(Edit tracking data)
--- START ---
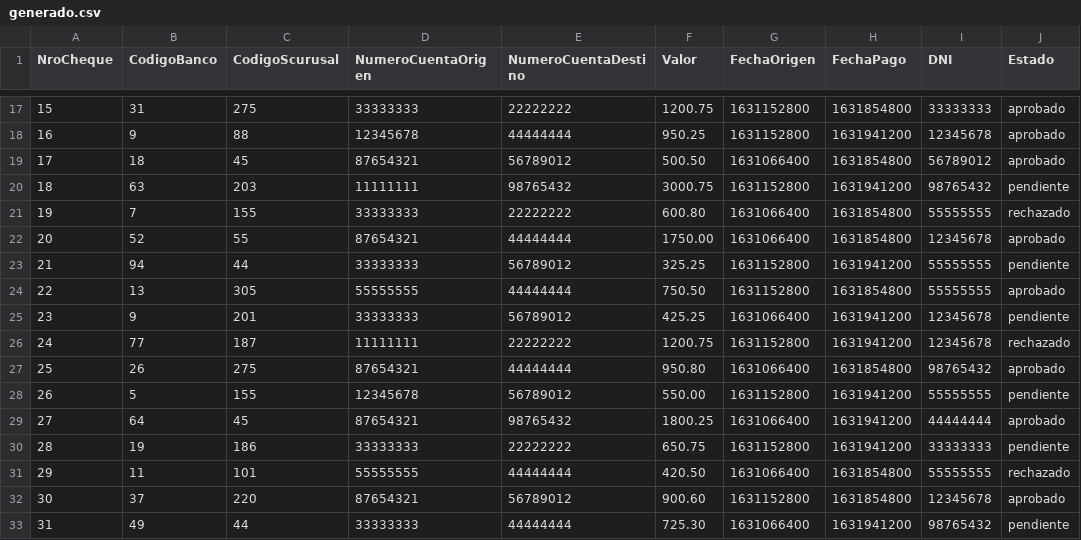
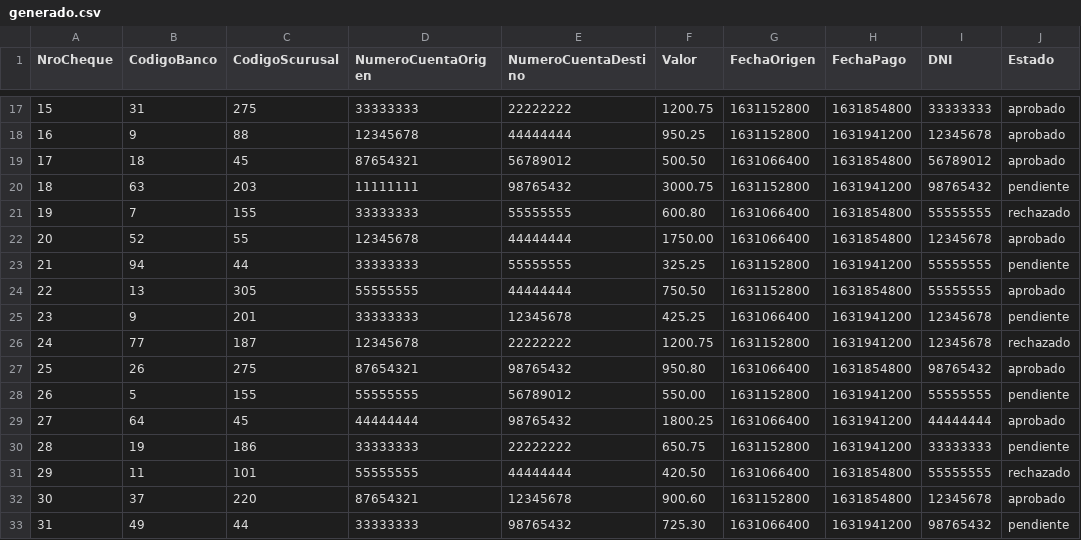
Before and after one commit to lautarobruses/ITBANK-FullStack, a CSV file: sprint-4/generado.csv, drawn as a sheet; only a part is shown, gaps mark what is left out; the diff covers the shown part only.

```diff
--- a/sprint-4/generado.csv
+++ b/sprint-4/generado.csv
@@ -20,14 +20,14 @@ NroCheque,CodigoBanco,CodigoScurusal,NumeroCuentaOrigen,NumeroCuentaDestino,Valo
 18,63,203,11111111,98765432,3000.75,1631152800,1631941200,98765432,pendiente
-19,7,155,33333333,22222222,600.80,1631066400,1631854800,55555555,rechazado
-20,52,55,87654321,44444444,1750.00,1631066400,1631854800,12345678,aprobado
-21,94,44,33333333,56789012,325.25,1631152800,1631941200,55555555,pendiente
+19,7,155,33333333,55555555,600.80,1631066400,1631854800,55555555,rechazado
+20,52,55,12345678,44444444,1750.00,1631066400,1631854800,12345678,aprobado
+21,94,44,33333333,55555555,325.25,1631152800,1631941200,55555555,pendiente
 22,13,305,55555555,44444444,750.50,1631152800,1631854800,55555555,aprobado
-23,9,201,33333333,56789012,425.25,1631066400,1631941200,12345678,pendiente
-24,77,187,11111111,22222222,1200.75,1631152800,1631941200,12345678,rechazado
-25,26,275,87654321,44444444,950.80,1631066400,1631854800,98765432,aprobado
-26,5,155,12345678,56789012,550.00,1631152800,1631941200,55555555,pendiente
-27,64,45,87654321,98765432,1800.25,1631066400,1631941200,44444444,aprobado
+23,9,201,33333333,12345678,425.25,1631066400,1631941200,12345678,pendiente
+24,77,187,12345678,22222222,1200.75,1631152800,1631941200,12345678,rechazado
+25,26,275,87654321,98765432,950.80,1631066400,1631854800,98765432,aprobado
+26,5,155,55555555,56789012,550.00,1631152800,1631941200,55555555,pendiente
+27,64,45,44444444,98765432,1800.25,1631066400,1631941200,44444444,aprobado
 28,19,186,33333333,22222222,650.75,1631152800,1631941200,33333333,pendiente
 29,11,101,55555555,44444444,420.50,1631066400,1631854800,55555555,rechazado
-30,37,220,87654321,56789012,900.60,1631152800,1631854800,12345678,aprobado
-31,49,44,33333333,44444444,725.30,1631066400,1631941200,98765432,pendiente
+30,37,220,87654321,12345678,900.60,1631152800,1631854800,12345678,aprobado
+31,49,44,33333333,98765432,725.30,1631066400,1631941200,98765432,pendiente
```
Also changed, not shown: 13 edited cells elsewhere in this file, sprint-4/cheques.csv.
--- END ---
From the first line above to the last, copy the records exactly but omit the pictures.

Before and after one commit to lautarobruses/ITBANK-FullStack, a CSV file: sprint-4/generado.csv, drawn as a sheet; only a part is shown, gaps mark what is left out; the diff covers the shown part only.

```diff
--- a/sprint-4/generado.csv
+++ b/sprint-4/generado.csv
@@ -20,14 +20,14 @@ NroCheque,CodigoBanco,CodigoScurusal,NumeroCuentaOrigen,NumeroCuentaDestino,Valo
 18,63,203,11111111,98765432,3000.75,1631152800,1631941200,98765432,pendiente
-19,7,155,33333333,22222222,600.80,1631066400,1631854800,55555555,rechazado
-20,52,55,87654321,44444444,1750.00,1631066400,1631854800,12345678,aprobado
-21,94,44,33333333,56789012,325.25,1631152800,1631941200,55555555,pendiente
+19,7,155,33333333,55555555,600.80,1631066400,1631854800,55555555,rechazado
+20,52,55,12345678,44444444,1750.00,1631066400,1631854800,12345678,aprobado
+21,94,44,33333333,55555555,325.25,1631152800,1631941200,55555555,pendiente
 22,13,305,55555555,44444444,750.50,1631152800,1631854800,55555555,aprobado
-23,9,201,33333333,56789012,425.25,1631066400,1631941200,12345678,pendiente
-24,77,187,11111111,22222222,1200.75,1631152800,1631941200,12345678,rechazado
-25,26,275,87654321,44444444,950.80,1631066400,1631854800,98765432,aprobado
-26,5,155,12345678,56789012,550.00,1631152800,1631941200,55555555,pendiente
-27,64,45,87654321,98765432,1800.25,1631066400,1631941200,44444444,aprobado
+23,9,201,33333333,12345678,425.25,1631066400,1631941200,12345678,pendiente
+24,77,187,12345678,22222222,1200.75,1631152800,1631941200,12345678,rechazado
+25,26,275,87654321,98765432,950.80,1631066400,1631854800,98765432,aprobado
+26,5,155,55555555,56789012,550.00,1631152800,1631941200,55555555,pendiente
+27,64,45,44444444,98765432,1800.25,1631066400,1631941200,44444444,aprobado
 28,19,186,33333333,22222222,650.75,1631152800,1631941200,33333333,pendiente
 29,11,101,55555555,44444444,420.50,1631066400,1631854800,55555555,rechazado
-30,37,220,87654321,56789012,900.60,1631152800,1631854800,12345678,aprobado
-31,49,44,33333333,44444444,725.30,1631066400,1631941200,98765432,pendiente
+30,37,220,87654321,12345678,900.60,1631152800,1631854800,12345678,aprobado
+31,49,44,33333333,98765432,725.30,1631066400,1631941200,98765432,pendiente
```
Also changed, not shown: 13 edited cells elsewhere in this file, sprint-4/cheques.csv.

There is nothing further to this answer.